WHAT IS EXPECTED >> Restate word for word all of the lines below, with each image left out.

###

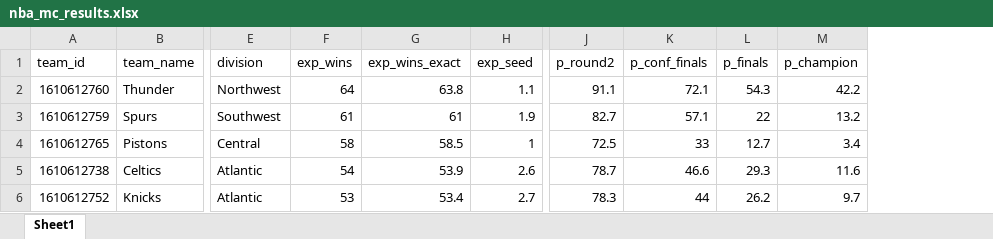
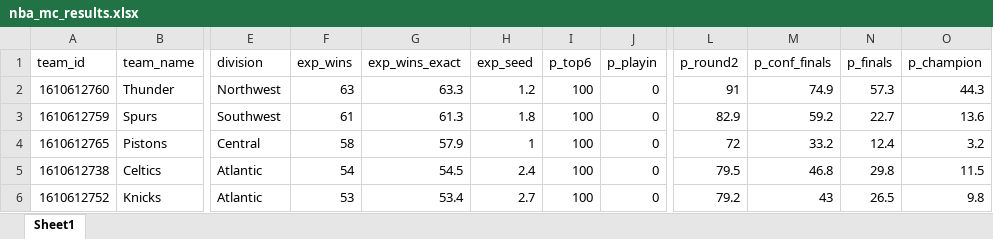
Before and after one commit to egomaniacsfantasy/oddsgodslanding, an Excel workbook: nba/public/data/nba_mc_results.xlsx, sheet Sheet1, drawn as a sheet; only a part is shown, gaps mark what is left out; values as stored, in another font and other column widths than the file's, no borders; addresses are those after the commit; the diff covers the shown part only; the diff names each change by its address in the sheet, - before the commit and + after, or states it on an @@ line.

```diff
--- a/nba/public/data/nba_mc_results.xlsx (sheet Sheet1)
+++ b/nba/public/data/nba_mc_results.xlsx (sheet Sheet1)
+column I (p_top6), rows 2-6: all 100
+column J (p_playin), rows 2-6: all 0
-F2 (exp_wins): 64
+F2 (exp_wins): 63
-G2 (exp_wins_exact): 63.8
+G2 (exp_wins_exact): 63.3
-H2 (exp_seed): 1.1
+H2 (exp_seed): 1.2
-L2 (p_round2): 91.1
+L2 (p_round2): 91
-M2 (p_conf_finals): 72.1
+M2 (p_conf_finals): 74.9
-N2 (p_finals): 54.3
+N2 (p_finals): 57.3
-O2 (p_champion): 42.2
+O2 (p_champion): 44.3
-G3 (exp_wins_exact): 61
+G3 (exp_wins_exact): 61.3
-H3 (exp_seed): 1.9
+H3 (exp_seed): 1.8
-L3 (p_round2): 82.7
+L3 (p_round2): 82.9
-M3 (p_conf_finals): 57.1
+M3 (p_conf_finals): 59.2
-N3 (p_finals): 22
+N3 (p_finals): 22.7
-O3 (p_champion): 13.2
+O3 (p_champion): 13.6
-G4 (exp_wins_exact): 58.5
+G4 (exp_wins_exact): 57.9
-L4 (p_round2): 72.5
+L4 (p_round2): 72
-M4 (p_conf_finals): 33
+M4 (p_conf_finals): 33.2
-N4 (p_finals): 12.7
+N4 (p_finals): 12.4
-O4 (p_champion): 3.4
+O4 (p_champion): 3.2
-G5 (exp_wins_exact): 53.9
+G5 (exp_wins_exact): 54.5
-H5 (exp_seed): 2.6
+H5 (exp_seed): 2.4
-L5 (p_round2): 78.7
+L5 (p_round2): 79.5
-M5 (p_conf_finals): 46.6
+M5 (p_conf_finals): 46.8
-N5 (p_finals): 29.3
+N5 (p_finals): 29.8
-O5 (p_champion): 11.6
+O5 (p_champion): 11.5
-L6 (p_round2): 78.3
+L6 (p_round2): 79.2
-M6 (p_conf_finals): 44
+M6 (p_conf_finals): 43
-N6 (p_finals): 26.2
+N6 (p_finals): 26.5
-O6 (p_champion): 9.7
+O6 (p_champion): 9.8
```
Also changed, not shown: 3 added rows, 3 removed rows and 88 edited cells elsewhere in this sheet, nba/public/data/nba_matchup_probs.xlsx, nba/public/data/nba_roster_bpm.xlsx, 13 other files.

###

SOLUTION FOR THIS EXERCISE >>
Before and after one commit to egomaniacsfantasy/oddsgodslanding, an Excel workbook: nba/public/data/nba_mc_results.xlsx, sheet Sheet1, drawn as a sheet; only a part is shown, gaps mark what is left out; values as stored, in another font and other column widths than the file's, no borders; addresses are those after the commit; the diff covers the shown part only; the diff names each change by its address in the sheet, - before the commit and + after, or states it on an @@ line.

```diff
--- a/nba/public/data/nba_mc_results.xlsx (sheet Sheet1)
+++ b/nba/public/data/nba_mc_results.xlsx (sheet Sheet1)
+column I (p_top6), rows 2-6: all 100
+column J (p_playin), rows 2-6: all 0
-F2 (exp_wins): 64
+F2 (exp_wins): 63
-G2 (exp_wins_exact): 63.8
+G2 (exp_wins_exact): 63.3
-H2 (exp_seed): 1.1
+H2 (exp_seed): 1.2
-L2 (p_round2): 91.1
+L2 (p_round2): 91
-M2 (p_conf_finals): 72.1
+M2 (p_conf_finals): 74.9
-N2 (p_finals): 54.3
+N2 (p_finals): 57.3
-O2 (p_champion): 42.2
+O2 (p_champion): 44.3
-G3 (exp_wins_exact): 61
+G3 (exp_wins_exact): 61.3
-H3 (exp_seed): 1.9
+H3 (exp_seed): 1.8
-L3 (p_round2): 82.7
+L3 (p_round2): 82.9
-M3 (p_conf_finals): 57.1
+M3 (p_conf_finals): 59.2
-N3 (p_finals): 22
+N3 (p_finals): 22.7
-O3 (p_champion): 13.2
+O3 (p_champion): 13.6
-G4 (exp_wins_exact): 58.5
+G4 (exp_wins_exact): 57.9
-L4 (p_round2): 72.5
+L4 (p_round2): 72
-M4 (p_conf_finals): 33
+M4 (p_conf_finals): 33.2
-N4 (p_finals): 12.7
+N4 (p_finals): 12.4
-O4 (p_champion): 3.4
+O4 (p_champion): 3.2
-G5 (exp_wins_exact): 53.9
+G5 (exp_wins_exact): 54.5
-H5 (exp_seed): 2.6
+H5 (exp_seed): 2.4
-L5 (p_round2): 78.7
+L5 (p_round2): 79.5
-M5 (p_conf_finals): 46.6
+M5 (p_conf_finals): 46.8
-N5 (p_finals): 29.3
+N5 (p_finals): 29.8
-O5 (p_champion): 11.6
+O5 (p_champion): 11.5
-L6 (p_round2): 78.3
+L6 (p_round2): 79.2
-M6 (p_conf_finals): 44
+M6 (p_conf_finals): 43
-N6 (p_finals): 26.2
+N6 (p_finals): 26.5
-O6 (p_champion): 9.7
+O6 (p_champion): 9.8
```
Also changed, not shown: 3 added rows, 3 removed rows and 88 edited cells elsewhere in this sheet, nba/public/data/nba_matchup_probs.xlsx, nba/public/data/nba_roster_bpm.xlsx, 13 other files.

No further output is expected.